He explained that the torture methods varied between whipping, hanging, spraying with burning alcohol, filling the cells with water a meter and a half high and attacking prisoners with dogs.
“I entered prison in 1954 and came out in 1965,” he said. “Four days later, I was arrested and served another seven years until 1972.”
He added that one day the warden told them to form a circle and they watched as the man who saved Nasser in the 1948 war was brought to the middle and whipped 40 lashes. “They told him this was a gift from President Nasser,” he said.
Sayed Nazily, a member of the group’s Shura Council, said Badran used to call Nasser and brief him in detail how he could forcibly extract confessions. “We sometimes had to confess to false information to save ourselves from torture or at least take a break,” he said.
“The first one to die from torture was Mohamed Awad,” he said. “They pulled out his brain from the skull.”
“We were charged with attempting to overthrow the regime and blow up government institutions,” he added. “None of this happened, and I served ten years until 1975 for no reason.”
Talaat al-Shenawy, who was also imprisoned in 1965, said the prisoners suffered psychological disturbances on top of the physical pain. “Nasser ordered our arrest by phone from Moscow,” he said, “although it was the Brotherhood that secured the entrances and exits of Cairo during his coup.”
“Nasser’s bodyguard, Ismail al-Fayoumy, was from the Brotherhood,” he said. “He would have killed him had we ordered it, but we are peaceful people.”
Shehata Hodhod, an old group member, said he was tortured by Hamza al-Bassiouny, the director of the military prisons. “He used to report the torture to Badran and Nasser,” he said. “Some were hanged for refusing to sing for Nasser, others were thrown dead in the desert and their families were told to go look for their bodies.”
Brotherhood researcher Abdo Dessouky said the Brotherhood filed lawsuits against Badran and other members of the Nasser regime demanding compensation for the damages is members have suffered. “The court ruled in favor of the group in the seventies,” he said.
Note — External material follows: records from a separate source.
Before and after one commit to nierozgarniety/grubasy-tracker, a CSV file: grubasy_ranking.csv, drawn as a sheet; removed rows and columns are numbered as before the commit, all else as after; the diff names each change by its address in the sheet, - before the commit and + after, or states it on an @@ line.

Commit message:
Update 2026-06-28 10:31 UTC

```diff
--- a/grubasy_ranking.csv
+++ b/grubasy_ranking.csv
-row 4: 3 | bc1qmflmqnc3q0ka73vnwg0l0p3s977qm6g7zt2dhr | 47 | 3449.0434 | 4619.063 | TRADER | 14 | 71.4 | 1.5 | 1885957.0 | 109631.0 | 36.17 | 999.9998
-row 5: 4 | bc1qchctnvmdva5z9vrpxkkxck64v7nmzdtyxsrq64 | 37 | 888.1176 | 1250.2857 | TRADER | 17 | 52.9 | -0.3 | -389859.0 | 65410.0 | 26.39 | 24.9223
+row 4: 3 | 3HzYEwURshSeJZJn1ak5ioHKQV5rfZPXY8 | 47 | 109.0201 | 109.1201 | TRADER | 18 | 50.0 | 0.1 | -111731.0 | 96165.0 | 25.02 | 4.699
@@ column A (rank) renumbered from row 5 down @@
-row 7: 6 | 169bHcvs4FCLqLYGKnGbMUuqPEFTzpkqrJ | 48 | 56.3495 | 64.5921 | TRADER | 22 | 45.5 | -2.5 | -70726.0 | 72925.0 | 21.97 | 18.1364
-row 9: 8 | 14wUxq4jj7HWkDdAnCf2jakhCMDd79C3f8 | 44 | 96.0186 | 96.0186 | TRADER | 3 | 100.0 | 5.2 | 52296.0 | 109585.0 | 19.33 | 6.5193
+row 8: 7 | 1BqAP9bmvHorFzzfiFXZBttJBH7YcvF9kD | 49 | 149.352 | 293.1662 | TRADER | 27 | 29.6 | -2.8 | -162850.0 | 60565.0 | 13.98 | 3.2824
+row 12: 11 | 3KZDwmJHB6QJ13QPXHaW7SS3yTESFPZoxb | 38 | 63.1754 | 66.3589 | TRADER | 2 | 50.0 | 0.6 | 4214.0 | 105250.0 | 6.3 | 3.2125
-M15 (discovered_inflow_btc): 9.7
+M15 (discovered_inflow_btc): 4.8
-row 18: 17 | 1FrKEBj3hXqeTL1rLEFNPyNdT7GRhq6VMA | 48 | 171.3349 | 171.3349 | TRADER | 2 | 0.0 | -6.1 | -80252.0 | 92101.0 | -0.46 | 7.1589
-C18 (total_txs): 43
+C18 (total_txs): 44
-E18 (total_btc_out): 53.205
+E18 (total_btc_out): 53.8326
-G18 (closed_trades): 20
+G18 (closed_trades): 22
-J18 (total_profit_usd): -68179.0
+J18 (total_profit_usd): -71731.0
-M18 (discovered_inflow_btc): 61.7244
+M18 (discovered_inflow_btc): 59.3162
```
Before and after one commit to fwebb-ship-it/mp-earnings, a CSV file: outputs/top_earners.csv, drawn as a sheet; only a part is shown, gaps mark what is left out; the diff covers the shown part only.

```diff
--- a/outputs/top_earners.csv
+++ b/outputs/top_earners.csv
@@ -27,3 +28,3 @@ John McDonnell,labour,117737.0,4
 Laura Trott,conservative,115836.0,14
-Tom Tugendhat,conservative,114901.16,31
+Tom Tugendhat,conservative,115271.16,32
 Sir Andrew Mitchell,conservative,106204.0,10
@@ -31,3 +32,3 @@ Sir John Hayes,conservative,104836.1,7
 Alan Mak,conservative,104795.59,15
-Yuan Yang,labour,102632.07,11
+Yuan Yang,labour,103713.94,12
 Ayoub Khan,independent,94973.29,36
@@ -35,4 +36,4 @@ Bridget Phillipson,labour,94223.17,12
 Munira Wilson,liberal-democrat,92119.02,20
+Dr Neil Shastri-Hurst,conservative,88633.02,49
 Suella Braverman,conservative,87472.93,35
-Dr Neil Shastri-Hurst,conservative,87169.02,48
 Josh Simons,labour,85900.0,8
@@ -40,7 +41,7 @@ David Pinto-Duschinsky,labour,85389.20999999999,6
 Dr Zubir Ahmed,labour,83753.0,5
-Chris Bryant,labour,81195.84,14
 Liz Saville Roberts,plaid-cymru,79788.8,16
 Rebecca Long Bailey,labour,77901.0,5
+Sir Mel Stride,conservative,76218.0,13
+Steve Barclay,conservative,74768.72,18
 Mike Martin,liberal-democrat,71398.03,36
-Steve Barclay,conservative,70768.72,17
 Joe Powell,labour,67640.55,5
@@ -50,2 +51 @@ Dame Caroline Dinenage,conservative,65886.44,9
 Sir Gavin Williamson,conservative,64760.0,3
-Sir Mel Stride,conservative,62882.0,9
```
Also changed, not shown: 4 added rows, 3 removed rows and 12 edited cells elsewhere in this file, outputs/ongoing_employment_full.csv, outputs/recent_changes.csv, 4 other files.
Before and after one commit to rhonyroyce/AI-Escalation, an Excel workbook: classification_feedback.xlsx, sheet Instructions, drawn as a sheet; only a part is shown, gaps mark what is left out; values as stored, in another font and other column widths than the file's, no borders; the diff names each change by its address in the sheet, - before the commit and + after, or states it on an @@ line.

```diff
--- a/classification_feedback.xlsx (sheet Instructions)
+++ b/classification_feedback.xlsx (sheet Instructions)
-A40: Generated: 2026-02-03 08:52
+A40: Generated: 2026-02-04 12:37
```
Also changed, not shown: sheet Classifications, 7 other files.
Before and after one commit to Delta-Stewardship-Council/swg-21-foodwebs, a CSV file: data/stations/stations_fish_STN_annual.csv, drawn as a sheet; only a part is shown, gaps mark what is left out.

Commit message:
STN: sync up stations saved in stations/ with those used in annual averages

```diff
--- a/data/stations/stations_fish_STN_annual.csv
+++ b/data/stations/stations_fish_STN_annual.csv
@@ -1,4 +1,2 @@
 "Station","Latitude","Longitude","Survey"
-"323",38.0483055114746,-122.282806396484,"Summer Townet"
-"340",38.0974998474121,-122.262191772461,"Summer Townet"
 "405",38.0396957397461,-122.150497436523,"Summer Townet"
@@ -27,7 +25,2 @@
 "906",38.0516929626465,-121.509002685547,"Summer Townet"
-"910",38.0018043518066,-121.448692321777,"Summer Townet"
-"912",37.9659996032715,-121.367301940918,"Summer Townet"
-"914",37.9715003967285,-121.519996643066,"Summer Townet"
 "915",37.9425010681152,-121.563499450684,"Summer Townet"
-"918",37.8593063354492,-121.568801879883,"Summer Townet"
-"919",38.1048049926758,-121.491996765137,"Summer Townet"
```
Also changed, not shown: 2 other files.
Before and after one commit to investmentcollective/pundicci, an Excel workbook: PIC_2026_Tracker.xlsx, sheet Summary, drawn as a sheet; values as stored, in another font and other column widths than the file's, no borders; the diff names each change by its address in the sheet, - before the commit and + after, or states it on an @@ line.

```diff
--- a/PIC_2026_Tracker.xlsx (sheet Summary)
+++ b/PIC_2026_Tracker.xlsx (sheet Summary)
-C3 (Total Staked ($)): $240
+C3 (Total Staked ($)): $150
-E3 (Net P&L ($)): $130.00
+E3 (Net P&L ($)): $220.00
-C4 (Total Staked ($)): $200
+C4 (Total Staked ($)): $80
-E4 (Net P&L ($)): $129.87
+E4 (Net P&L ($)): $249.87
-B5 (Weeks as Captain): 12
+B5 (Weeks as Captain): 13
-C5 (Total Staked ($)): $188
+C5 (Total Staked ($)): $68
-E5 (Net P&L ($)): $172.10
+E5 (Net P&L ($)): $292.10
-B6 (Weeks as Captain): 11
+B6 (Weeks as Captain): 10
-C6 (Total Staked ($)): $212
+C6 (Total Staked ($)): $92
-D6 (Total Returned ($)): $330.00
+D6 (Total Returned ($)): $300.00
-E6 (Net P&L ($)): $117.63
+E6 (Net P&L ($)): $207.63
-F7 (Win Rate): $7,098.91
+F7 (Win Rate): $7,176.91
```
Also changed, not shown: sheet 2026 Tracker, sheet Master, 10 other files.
Ahmed Seif al-Islam al-Banna, son of Hassan al-Banna, the founder of the Muslim Brotherhood, claimed Badran sent his message at this particular time to incite the people against President Mohamed Morsy. The Brotherhood’s mufti, Abdel Rahman al-Barr, concurred with this theory.
Edited translation from Al-Masry Al-Youm